The Department of Energy (DOE) has announced that it is considering investment in small-scale, “modular” coal plants that some are calling the power plants of the future. These compact generating stations can achieve extremely high energy efficiencies, and can use cutting-edge systems to enhance the capture of exhaust emissions.
President Trump is clearly standing behind his commitment to revitalize America’s coal sector. But technological advances are emerging that may validate his decision—including systems to fine-tune the trapping of exhaust gases and particulate matter.
Essentially, coal is now poised to enter the realm of high-tech thanks to “Super-critical” and “Ultra-supercritical” power plants that burn coal at far higher temperatures. Under such intense heat and pressure, coal burns more efficiently, yielding lower CO2 emissions per kilowatt generated.
Unfortunately, the Obama Administration’s focus on eliminating coal through hefty regulations has discouraged utilities from moving toward higher efficiency systems. Now, America’s coal fleet is aging, and the U.S. trails China, Japan, and the EU in these technologies.
Many are still asking — “Why coal?” But as the nation learned after a particularly brutal winter, coal is proving unexpectedly necessary. According to a recent DOE report, without ample coal-fired power “the eastern United States would have suffered severe electricity shortages, likely leading to widespread blackouts.” Coal plants delivered 55 percent of incremental daily U.S. power generation this winter, and provided three times the incremental generation of natural gas and 12 times that of nuclear.
There’s also fuel diversity. The U.S. is poised to export more of its natural gas to Europe, and rising demand overseas will undoubtedly lead to higher prices and tighter supplies domestically. Southern California is already facing a decision on whether to continue drawing natural gas from a facility that spewed a massive leak in 2015. And New England is grappling with its own pipeline capacity issues; this winter’s bitter cold snap forced some utilities to resort to oil-powered generation when gas supplies lagged during peak demand.
There’s a need to ensure a diverse energy mix in the United States, particularly when electricity demand is projected to increase annually according to the U.S. Energy Information Administration. In response, the Trump Administration is right to safeguard fuel variety for the nation’s power grid.
Coal is plentiful and affordable, which augurs well for investing in compact, high-tech modules that can increase efficiency and reduce emissions in a realistic manner.

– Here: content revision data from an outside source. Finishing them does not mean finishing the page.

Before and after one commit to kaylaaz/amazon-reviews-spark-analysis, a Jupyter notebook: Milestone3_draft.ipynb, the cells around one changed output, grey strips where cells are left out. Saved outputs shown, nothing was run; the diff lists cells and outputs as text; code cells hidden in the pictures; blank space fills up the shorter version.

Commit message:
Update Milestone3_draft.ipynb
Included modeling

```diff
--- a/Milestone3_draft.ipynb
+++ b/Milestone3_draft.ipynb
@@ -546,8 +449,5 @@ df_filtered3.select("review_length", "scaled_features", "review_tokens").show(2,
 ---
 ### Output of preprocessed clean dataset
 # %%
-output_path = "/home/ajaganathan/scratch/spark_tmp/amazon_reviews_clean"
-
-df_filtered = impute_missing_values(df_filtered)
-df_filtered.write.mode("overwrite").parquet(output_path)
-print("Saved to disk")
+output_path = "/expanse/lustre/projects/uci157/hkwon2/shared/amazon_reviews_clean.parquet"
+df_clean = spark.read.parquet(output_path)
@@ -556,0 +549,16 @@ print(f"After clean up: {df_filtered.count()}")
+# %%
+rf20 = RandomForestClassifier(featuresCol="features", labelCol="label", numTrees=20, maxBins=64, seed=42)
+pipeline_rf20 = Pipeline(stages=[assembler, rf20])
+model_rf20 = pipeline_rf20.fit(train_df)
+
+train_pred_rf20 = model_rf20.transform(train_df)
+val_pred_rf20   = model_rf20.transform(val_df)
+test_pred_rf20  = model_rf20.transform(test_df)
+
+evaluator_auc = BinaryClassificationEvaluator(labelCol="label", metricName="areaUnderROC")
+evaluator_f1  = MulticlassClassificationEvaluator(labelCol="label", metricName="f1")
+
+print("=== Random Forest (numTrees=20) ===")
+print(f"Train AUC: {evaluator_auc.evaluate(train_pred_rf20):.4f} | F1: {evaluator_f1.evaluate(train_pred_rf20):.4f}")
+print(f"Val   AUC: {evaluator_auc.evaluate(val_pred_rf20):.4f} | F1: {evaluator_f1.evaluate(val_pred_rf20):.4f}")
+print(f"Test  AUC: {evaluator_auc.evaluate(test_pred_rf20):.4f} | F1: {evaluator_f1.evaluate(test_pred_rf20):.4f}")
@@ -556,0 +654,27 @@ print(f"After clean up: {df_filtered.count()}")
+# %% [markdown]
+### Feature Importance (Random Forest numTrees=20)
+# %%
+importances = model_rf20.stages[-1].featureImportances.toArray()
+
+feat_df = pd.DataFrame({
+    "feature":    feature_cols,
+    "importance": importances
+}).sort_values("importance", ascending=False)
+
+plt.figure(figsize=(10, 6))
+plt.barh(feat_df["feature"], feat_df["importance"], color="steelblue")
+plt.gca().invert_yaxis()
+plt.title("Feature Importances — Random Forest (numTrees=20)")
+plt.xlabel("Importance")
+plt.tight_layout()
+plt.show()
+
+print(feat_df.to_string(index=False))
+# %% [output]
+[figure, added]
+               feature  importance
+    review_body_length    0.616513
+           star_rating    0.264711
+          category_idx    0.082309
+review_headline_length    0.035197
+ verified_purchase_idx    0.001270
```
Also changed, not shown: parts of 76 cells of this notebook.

That would yield both economic benefits and more reliable electricity — two things that will matter greatly to an ever-growing nation in the years ahead.
Terry M. Jarrett of Jefferson City, Missouri, is an energy attorney and consultant who has served on both the National Association of Regulatory Utility Commissioners and the Missouri Public Service Commission.